Historically, the term "Greek Orthodox" has been used to describe all Eastern Orthodox churches in general, since "Greek" in "Greek Orthodox" can refer to the heritage of the Byzantine Empire. During the first eight centuries of Christian history, most major intellectual, cultural, and social developments in the Christian Church took place within the Empire or in the sphere of its influence, where the Greek language was widely spoken and used for most theological writings. Over time, most parts of the liturgy, traditions, and practices of the church of Constantinople were adopted by all, and these still provide the basic patterns of contemporary Orthodoxy. Thus, the Eastern Church came to be called "Greek" Orthodox in the same way that the Western Church is called "Roman" Catholic. However, the appellation "Greek" was abandoned by the Slavic and other Eastern Orthodox churches in connection with their peoples' national awakenings, from as early as the 10th century A.D. Thus, in the early 21st century, generally only those churches that are most closely tied to Greek or Byzantine culture are called "Greek Orthodox".
The Greek Orthodox churches are descended from churches which the Apostles founded in the Balkans and the Middle East during the first century A.D., as well as maintenance of many ancient church traditions. Orthodox churches, unlike the Catholic Church, have no single Supreme Pontiff, or Bishop (see also: Pontifex maximus), and hold the belief that Christ is the head of the Church. However, they are each governed by a committee of Bishops, called the Holy Synod, with one central Bishop holding the honorary title of "first among equals".
Greek Orthodox churches are united in communion with each other, as well as with the other Eastern Orthodox Churches. The Orthodox hold a common doctrine and a common form of worship, and they see themselves not as separate churches but as administrative units of one single Church. They are notable for their extensive tradition of iconography (see also: Byzantine art), for their veneration of the Mother of God and the Saints, and for their use of the Divine Liturgy on Sundays, which is a standardized worship service dating back to the fourth century A.D. in its current form.

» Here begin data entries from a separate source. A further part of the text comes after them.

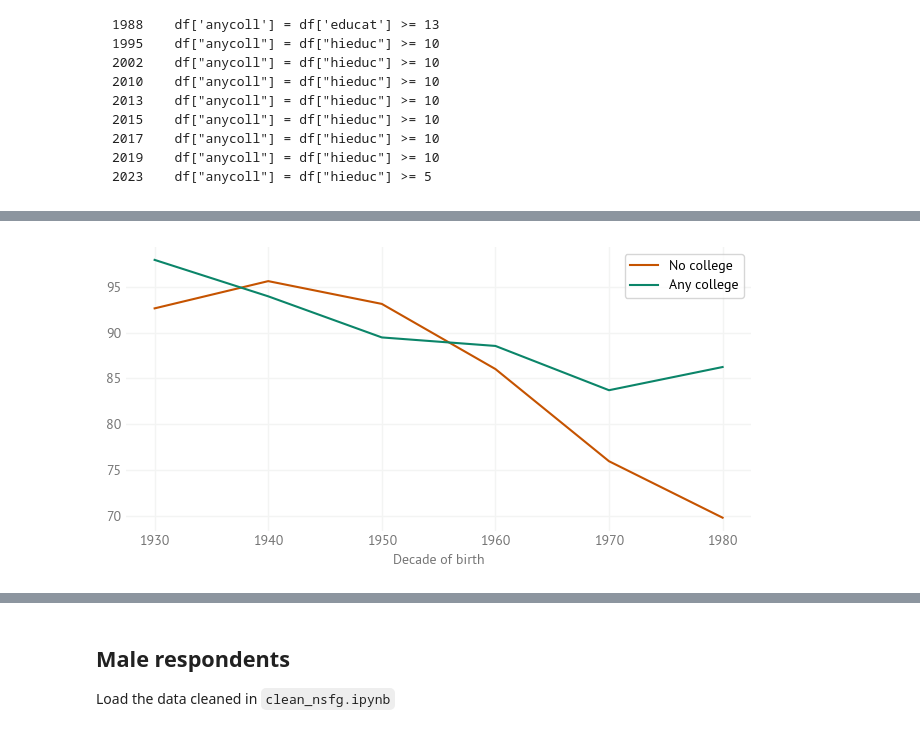
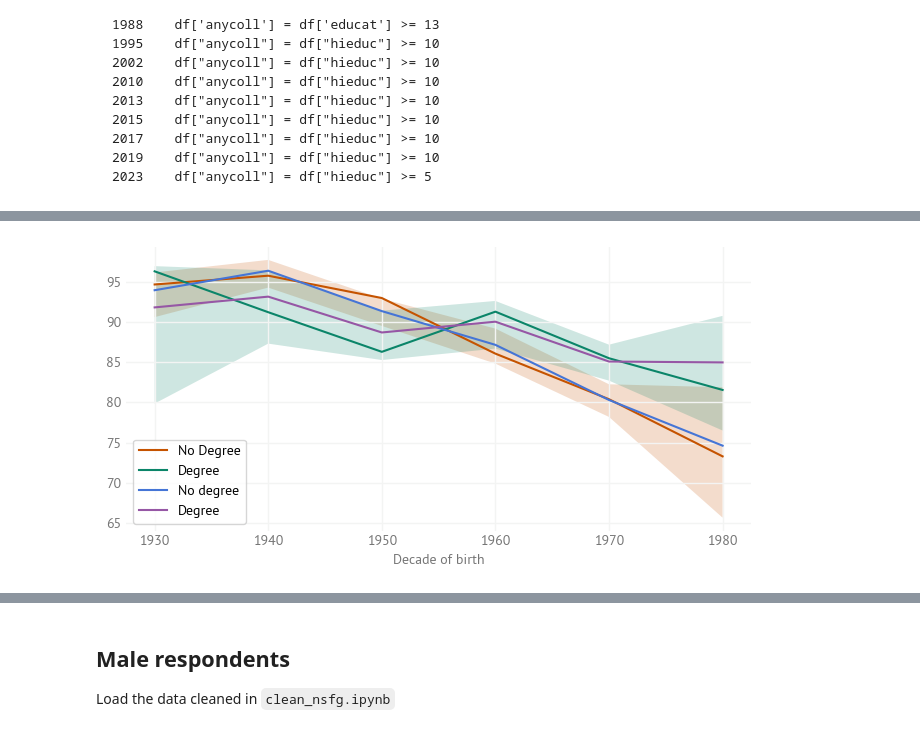
Before and after one commit to AllenDowney/MarriageNSFG, a Jupyter notebook: marriage_education.ipynb, the cells around one changed output, grey strips where cells are left out. Cells and saved outputs as stored; diff of their text form; code cells hidden in the pictures.

```diff
--- a/marriage_education.ipynb
+++ b/marriage_education.ipynb
@@ -255,0 +317,26 @@ def make_marriage_table(df, col):
+# %%
+from collections import defaultdict
+
+def make_table(resp, column, weight_col='finalwgt'):
+    data = defaultdict(dict)
+    columns = ["p", "low", "high"]
+    subset = resp.dropna(subset=[column, weight_col, 'birth_index', 'bdegree'])
+
+    for (cohort, degree), group in subset.groupby(["birth_index", "bdegree"]):
+        series = group[column]
+        weight = group[weight_col] / group[weight_col].mean()
+        row = estimate_proportion(series, weight, confidence_level=0.84)
+        data[degree][cohort + 1900] = row
+
+    frames = {}
+    for degree, results in data.items():
+        df = pd.DataFrame.from_dict(results, orient="index", columns=columns)
+        frames[degree] = df
+
+    table = pd.concat(frames, axis=1)
+    return table * 100
+# %%
+from utils import normalize_weights_by_cycle
+
+normalized = normalize_weights_by_cycle(resp)
+normalized['finalwgt'].describe()
@@ -256,2 +368,10 @@ def make_marriage_table(df, col):
+# %%
+def plot_frame(df, **options):
+    plt.fill_between(df.index, df['low'], df['high'], alpha=0.2)
+    plt.plot(df['p'], **options)
+
+def plot_table(table):
+    plot_frame(table[False], label='No degree')
+    plot_frame(table[True], label='Degree')
 # %%
 sample = resample_by_cycle(resp)
@@ -290,2 +406,3 @@ decorate(xlabel="Decade of birth")
 # %%
 table = make_marriage_table(sample, "married43")
+table43 = make_table(normalized, 'married43')
@@ -294,5 +409,6 @@ table = make_marriage_table(sample, "married43")
 # %%
 table.plot()
+plot_table(table43)
 decorate(xlabel="Decade of birth")
 # %% [output]
-[figure, old version]
+[figure, new version]
```
Also changed, not shown: parts of 61 cells of this notebook.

The most commonly used Divine Liturgy of the Orthodox Church was written by Saint John Chrysostom (347–407 A.D.). Others are attributed to St. Basil the Great, St. James, the Brother of God and St. Gregory the Dialogist.
The current territory of the Greek Orthodox churches more or less covers the areas in the Balkans, Anatolia, and the Eastern Mediterranean that used to be a part of the Byzantine Empire. The majority of Greek Orthodox Christians live within Greece and elsewhere in the southern Balkans including Albania, but also in Jordan, the Palestinian territories, Iraq, Syria, Lebanon, Cyprus, Anatolia, European Turkey, and the South Caucasus. In addition, due to the large Greek diaspora, there are many Greek Orthodox Christians who live in North America and Australia. Orthodox Christians in Finland, who compose about 1% of the population, are also under the jurisdiction of a Greek Orthodox Church (the Ecumenical Patriarchate).
There are also many Greek Orthodox Christians, with origins dating back to the Byzantine and Ottoman periods, who are of Arabic-speaking or mixed Greek and Arabic-speaking ancestry and live in southern Turkey, Israel, Palestine, Iraq, Syria, Lebanon, Jordan, and Egypt. They attend churches which conduct their services in Arabic, the common language of most Greek Orthodox believers in the Levant, while at the same time maintaining elements of the Byzantine Greek cultural tradition.
Ethnic Greeks in Russia and Greeks in Ukraine, as well as Pontic Greeks and Caucasus Greeks from the former Russian Transcaucasus, often consider themselves both Greek Orthodox and Russian Orthodox, which is consistent with the Orthodox faith (since Orthodoxy is the same across ethnic boundaries). Thus, they may attend services held in Old Russian and Old Church Slavonic, without this in any way undermining their Orthodox faith or distinct Greek ethnic identity. Over the centuries, these Pontic Greek-speaking Greek Orthodox communities have mixed through intermarriage in varying degrees with ethnic Russians and other Orthodox Christians from mainly Southern Russia, where most of them settled between the Middle Ages and early 19th century.